The Affordable Care Act (ACA) has survived 70 repeal attempts and wavering public support. In the eight years since its passage, approximately 20 million Americans have gained health insurance coverage through either the private marketplace or state-based Medicaid expansion. However, the uninsured rate is still nine percent nationally, so it is important to look at where further improvements are possible.
The figure above, from the Kaiser Family Foundation, reveals racial disparities in health insurance coverage among non-elderly adult and children. Although all races saw decreases in the uninsured rate between 2013 and 2016, Hispanic and Black adults are still more likely to be uninsured compared to their White counterparts.
In 2016, Hispanic and Black adults were also less likely than White adults to have private insurance and more likely to use Medicaid or Medicare. Despite significant gains in coverage for Hispanic adults, 22 percent remain uninsured. And unfortunately, many of the uninsured Black adults live in states that have yet to expand Medicaid, which also limits their options.
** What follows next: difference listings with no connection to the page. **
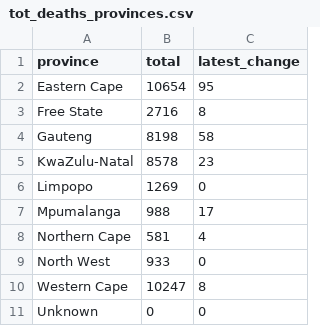
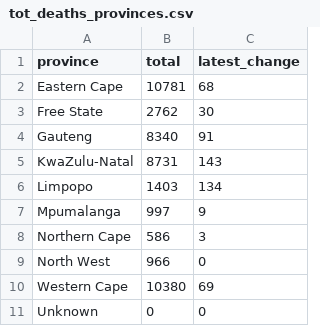
Before and after one commit to SimonRosen173/Covid19SAData_Data, a CSV file: data/provincial/tot_deaths_provinces.csv, drawn as a sheet.

```diff
--- a/data/provincial/tot_deaths_provinces.csv
+++ b/data/provincial/tot_deaths_provinces.csv
@@ -1,11 +1,11 @@
 province,total,latest_change
-Eastern Cape,10654,95
-Free State,2716,8
-Gauteng,8198,58
-KwaZulu-Natal,8578,23
-Limpopo,1269,0
-Mpumalanga,988,17
-Northern Cape,581,4
-North West,933,0
-Western Cape,10247,8
+Eastern Cape,10781,68
+Free State,2762,30
+Gauteng,8340,91
+KwaZulu-Natal,8731,143
+Limpopo,1403,134
+Mpumalanga,997,9
+Northern Cape,586,3
+North West,966,0
+Western Cape,10380,69
 Unknown,0,0
```
Also changed, not shown: data/provincial/prov_summary.csv, data/provincial/tot_provinces.csv, 4 other files.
For both adults and children, racial disparities in health insurance coverage persist. Given the ongoing attacks on the ACA, these disparities are unlikely to be meaningfully addressed in the near future.
Hispanic and Black children, too, have higher uninsured rates than White children, though the magnitude of the difference is less than the adult population. This lower magnitude can largely be attributed to coverage through the Children’s Health Insurance Program, which provides low-cost health insurance to families whose income is too high to qualify for Medicaid.
For both adults and children, racial disparities in health insurance coverage persist. Given the ongoing attacks on the ACA, these disparities are unlikely to be meaningfully addressed in the near future. Over the last two years, the Trump administration has spent less money to advertise how and when Americans can find insurance coverage and has failed to assist those seeking coverage through the ACA marketplace. Meanwhile, 15 states have either applied for or enacted work requirements for Medicaid, creating another barrier to accessing insurance. At least for now, health care in the United States very much remains a privilege and not a right.
Image: “Changes in Health Coverage by Race and Ethnicity since Implementation of the ACA, 2013-2017,” Samantha Artiga, Kendal Orgera, and Anthony Damico, 2019